= Beginning of Section =

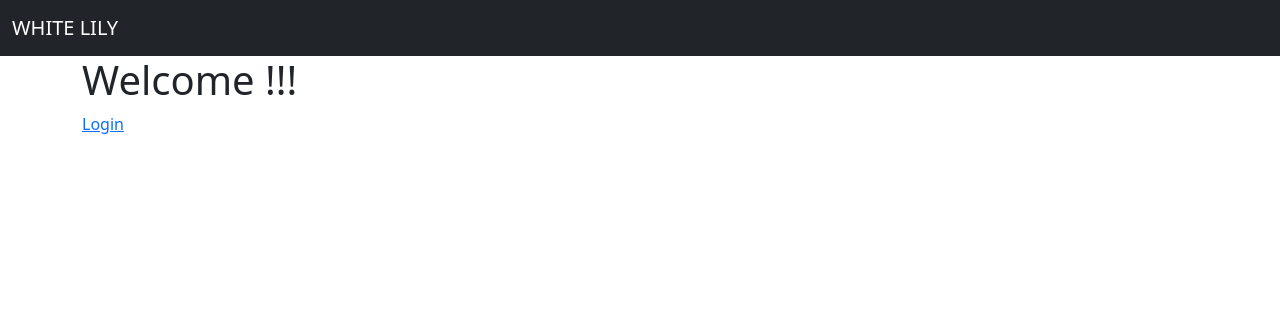
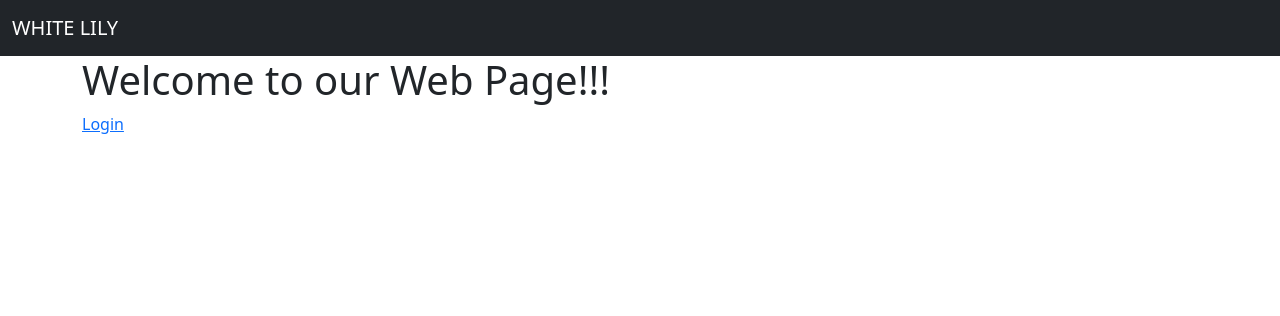
Before and after one commit to abhijithk666/flask_task, a Flask app: page / in a window 1280 px wide. Shown: the top 316 px of the page. Run offline with Flask 2, Linux system fonts and the light colour scheme; some libraries are stand-ins or nearby versions.

Commit message:
updated index page

```diff
--- a/templates/base.html
+++ b/templates/base.html
@@ -5,7 +5,6 @@
         <meta http-equiv="X-UA-Compatible" content="IE=edge">
         <meta name="viewport" content="width=device-width, initial-scale=1.0">
         <link href="https://cdn.jsdelivr.net/npm/bootstrap@5.2.1/dist/css/bootstrap.min.css" rel="stylesheet" integrity="sha384-iYQeCzEYFbKjA/T2uDLTpkwGzCiq6soy8tYaI1GyVh/UjpbCx/TYkiZhlZB6+fzT" crossorigin="anonymous">
-        <link rel="stylesheet" href="{{ url_for('static', filename='css/main.css') }}">
         {% block head %} {% endblock %}
     </head>
     <body>
--- a/templates/dashboard.html
+++ b/templates/dashboard.html
@@ -7,8 +7,9 @@
 {% block body %}
 
 <div class="container">
-
+    <br/>
     <h1>Welcome {{ data[1] }} !!!</h1>
+    <br/>
     <div class="row">
         <div class="col-md-5">
             <div class="d-flex ">
--- a/templates/index.html
+++ b/templates/index.html
@@ -6,7 +6,7 @@
 
 {% block body %}
 <div class="container">
-    <h1>Welcome !!!</h1>
+    <h1>Welcome to our Web Page!!!</h1>
     <a href="{{url_for('login')}}">Login</a>
 </div>
 {% endblock %}
--- a/templates/login.html
+++ b/templates/login.html
@@ -5,6 +5,7 @@
 {% endblock %}
 
 {% block body %}
+<br/>
 <div align="center">
     <div align="center" class="border">
         <div class="row g-3 justify-content-center ">
--- a/templates/view_bank.html
+++ b/templates/view_bank.html
@@ -7,6 +7,8 @@
 {% block body %}
 <br/><br/>
 <div class="container">
+    <h2>Bank Details</h2>
+    <br/>
     <div class="row">
         <div class="col-md-5">
             <div class="d-flex ">
```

= End of Section =

Number of lines holding the word "index" in the material: give this value and nothing more.

3